*Activity*
Give the records again. Keep them exact and leave out the images.

(Web page edit records)
"""

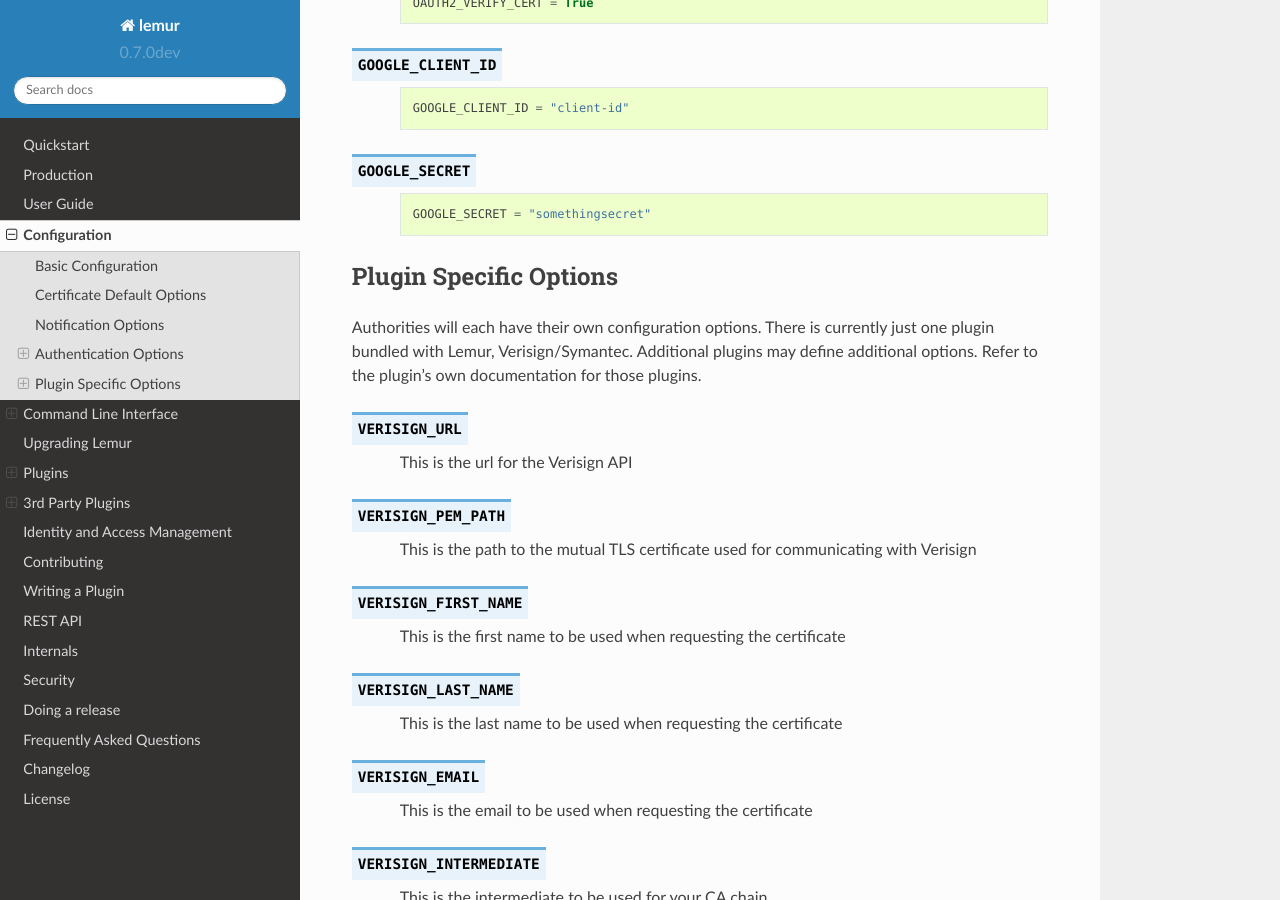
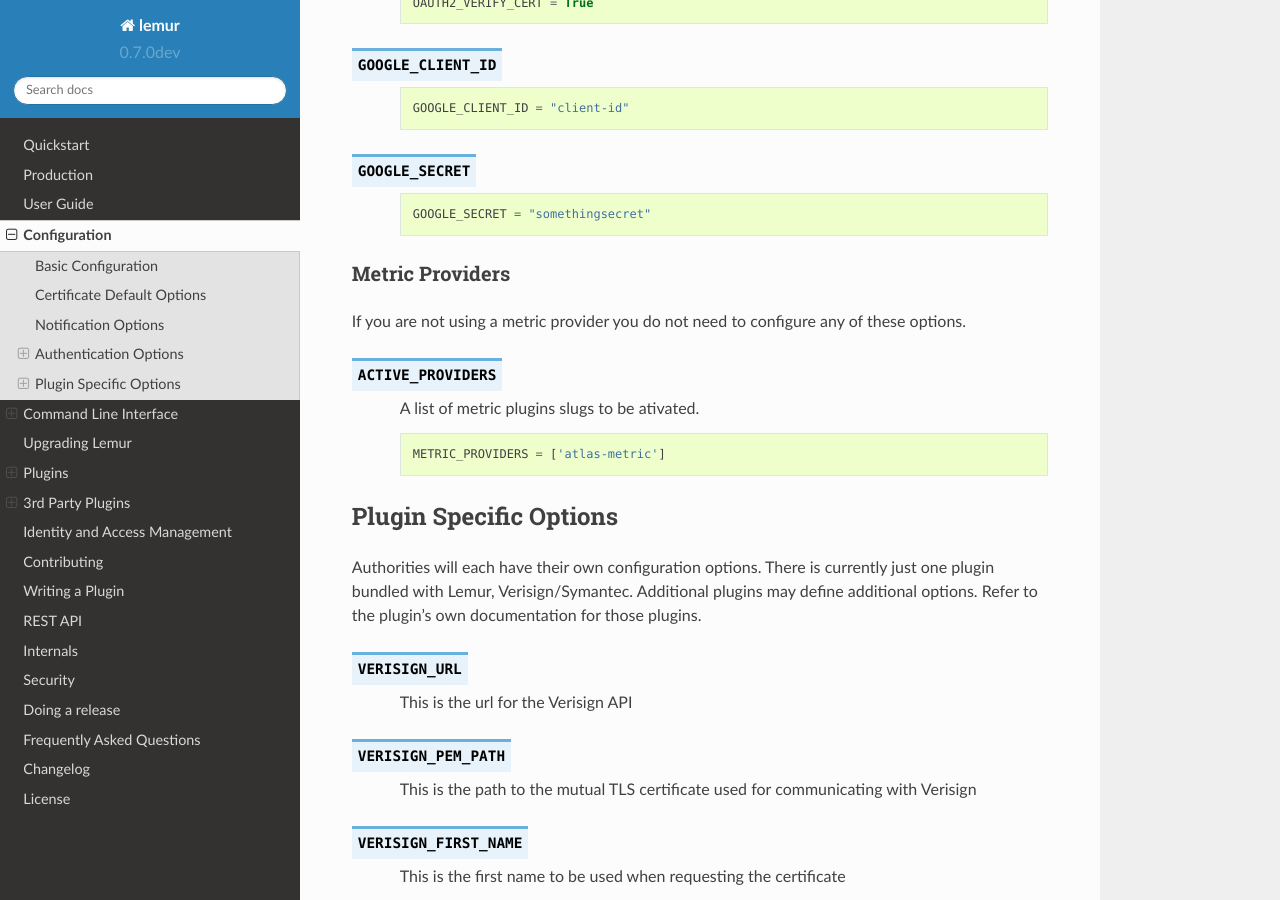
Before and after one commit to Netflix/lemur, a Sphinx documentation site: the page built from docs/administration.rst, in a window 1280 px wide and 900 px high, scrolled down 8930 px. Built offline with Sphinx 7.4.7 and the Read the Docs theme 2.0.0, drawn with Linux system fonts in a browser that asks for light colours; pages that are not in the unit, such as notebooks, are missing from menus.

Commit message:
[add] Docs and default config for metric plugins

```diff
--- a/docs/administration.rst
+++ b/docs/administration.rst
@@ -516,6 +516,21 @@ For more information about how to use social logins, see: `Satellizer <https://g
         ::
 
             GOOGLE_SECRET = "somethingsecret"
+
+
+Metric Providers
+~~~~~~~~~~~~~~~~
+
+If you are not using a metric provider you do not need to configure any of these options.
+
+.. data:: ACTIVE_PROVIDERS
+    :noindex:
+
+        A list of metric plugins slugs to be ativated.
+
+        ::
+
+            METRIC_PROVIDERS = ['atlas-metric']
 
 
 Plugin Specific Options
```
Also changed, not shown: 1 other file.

"""

*Response to this task*
Before and after one commit to Netflix/lemur, a Sphinx documentation site: the page built from docs/administration.rst, in a window 1280 px wide and 900 px high, scrolled down 8930 px. Built offline with Sphinx 7.4.7 and the Read the Docs theme 2.0.0, drawn with Linux system fonts in a browser that asks for light colours; pages that are not in the unit, such as notebooks, are missing from menus.

Commit message:
[add] Docs and default config for metric plugins

```diff
--- a/docs/administration.rst
+++ b/docs/administration.rst
@@ -516,6 +516,21 @@ For more information about how to use social logins, see: `Satellizer <https://g
         ::
 
             GOOGLE_SECRET = "somethingsecret"
+
+
+Metric Providers
+~~~~~~~~~~~~~~~~
+
+If you are not using a metric provider you do not need to configure any of these options.
+
+.. data:: ACTIVE_PROVIDERS
+    :noindex:
+
+        A list of metric plugins slugs to be ativated.
+
+        ::
+
+            METRIC_PROVIDERS = ['atlas-metric']
 
 
 Plugin Specific Options
```
Also changed, not shown: 1 other file.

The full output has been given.